What are the governing regulations? This course applies to all construction work where an employee may be occupationally exposed to lead. Construction work is defined as work for construction, alteration and/or repair, including painting and decorating.
This online training course focuses on the Lead Safety Standard for the Construction Industry as described in OSHA 29 CFR § 1926.62 and is intended to provide a general awareness of lead, the risks, and the regulations.
Who must take this training? According to OSHA 29 CFR § 1926.62(l)(1)(ii): The employer shall train each employee who is subject to exposure to lead at or above the action level on any day, or who is subject to exposure to lead compounds which may cause skin or eye irritation (e.g., lead arsenate, lead azide), in accordance with the requirements of this section. The employer shall institute a training program and ensure employee participation in the program.
Case Study: Children of Construction Workers Prone to Lead Overexposure
It took until 1997 for the United States to conduct a comprehensive study of home lead contamination among construction workers. The study, published in the American Journal of Public Health, examined 31 children of lead-exposed workers, and compared the results of their lead testing with a control group of 19 children of unexposed workers from New Jersey, metro Philadelphia, and southeastern New York.
The study concluded that children of lead-exposed construction workers were "six times more likely to have blood lead levels over the recommended limit than children whose parents did not work in lead-related industries." The published results then reiterated some of the many effects of lead exposure, including behavioral disorders and brain damage. The risk to children is particularly high because they frequently put their hands in their mouth, thereby increasing their exposure, and because their bodily systems quickly absorb lead.
Of the workers surveyed, 50% reported changing out of work clothes prior to leaving work. In addition, 79% wore at least some street clothes at work, and nearly all (91%) washed these clothes at home. Only 18% reported always showering before leaving work.
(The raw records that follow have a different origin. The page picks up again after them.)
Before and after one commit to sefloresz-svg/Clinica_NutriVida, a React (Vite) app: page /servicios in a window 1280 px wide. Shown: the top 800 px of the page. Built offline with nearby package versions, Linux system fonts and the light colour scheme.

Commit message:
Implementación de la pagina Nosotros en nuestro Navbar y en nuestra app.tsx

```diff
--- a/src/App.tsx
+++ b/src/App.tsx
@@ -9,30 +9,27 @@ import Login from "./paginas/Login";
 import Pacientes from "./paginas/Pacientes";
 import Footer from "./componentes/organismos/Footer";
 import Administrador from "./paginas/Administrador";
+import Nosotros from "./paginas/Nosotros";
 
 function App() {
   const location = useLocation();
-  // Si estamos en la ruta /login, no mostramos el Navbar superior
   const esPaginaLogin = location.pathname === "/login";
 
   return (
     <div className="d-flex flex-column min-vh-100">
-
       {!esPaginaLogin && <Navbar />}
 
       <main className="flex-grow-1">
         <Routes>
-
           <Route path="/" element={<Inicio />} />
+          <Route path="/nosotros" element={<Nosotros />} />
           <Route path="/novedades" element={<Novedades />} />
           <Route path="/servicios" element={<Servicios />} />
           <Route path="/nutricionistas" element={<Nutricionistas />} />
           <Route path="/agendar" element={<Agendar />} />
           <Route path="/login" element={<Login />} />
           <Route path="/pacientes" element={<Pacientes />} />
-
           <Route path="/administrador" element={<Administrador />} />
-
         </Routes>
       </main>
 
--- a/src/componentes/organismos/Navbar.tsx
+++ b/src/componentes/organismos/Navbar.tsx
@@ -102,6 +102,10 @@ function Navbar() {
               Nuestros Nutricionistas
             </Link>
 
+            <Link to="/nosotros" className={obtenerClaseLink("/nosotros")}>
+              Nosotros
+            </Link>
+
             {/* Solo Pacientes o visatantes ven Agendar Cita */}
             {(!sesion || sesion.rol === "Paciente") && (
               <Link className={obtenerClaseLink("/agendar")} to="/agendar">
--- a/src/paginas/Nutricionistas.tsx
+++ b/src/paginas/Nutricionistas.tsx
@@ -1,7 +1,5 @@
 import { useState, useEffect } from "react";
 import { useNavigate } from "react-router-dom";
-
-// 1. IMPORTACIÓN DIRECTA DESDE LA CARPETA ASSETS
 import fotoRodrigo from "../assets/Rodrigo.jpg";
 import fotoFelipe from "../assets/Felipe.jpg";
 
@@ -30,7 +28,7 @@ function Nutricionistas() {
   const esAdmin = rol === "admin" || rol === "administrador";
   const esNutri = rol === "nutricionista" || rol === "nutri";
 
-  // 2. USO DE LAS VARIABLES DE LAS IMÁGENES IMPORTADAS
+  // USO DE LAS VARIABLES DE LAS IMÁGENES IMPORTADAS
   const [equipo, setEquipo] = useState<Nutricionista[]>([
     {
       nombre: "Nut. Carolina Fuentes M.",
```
"Parents wouldn't take their children to a dangerous workplace. It's equally important that they do not bring the hazards of the workplace home to their families," said NIOSH Director, Dr. Linda Rosenstock.
Key Takeaway: When workers inadvertently expose family members to lead, the results can be detrimental and sometimes irreversible. Follow your employer's guidelines for safe work practices and speak up if they are not enforced.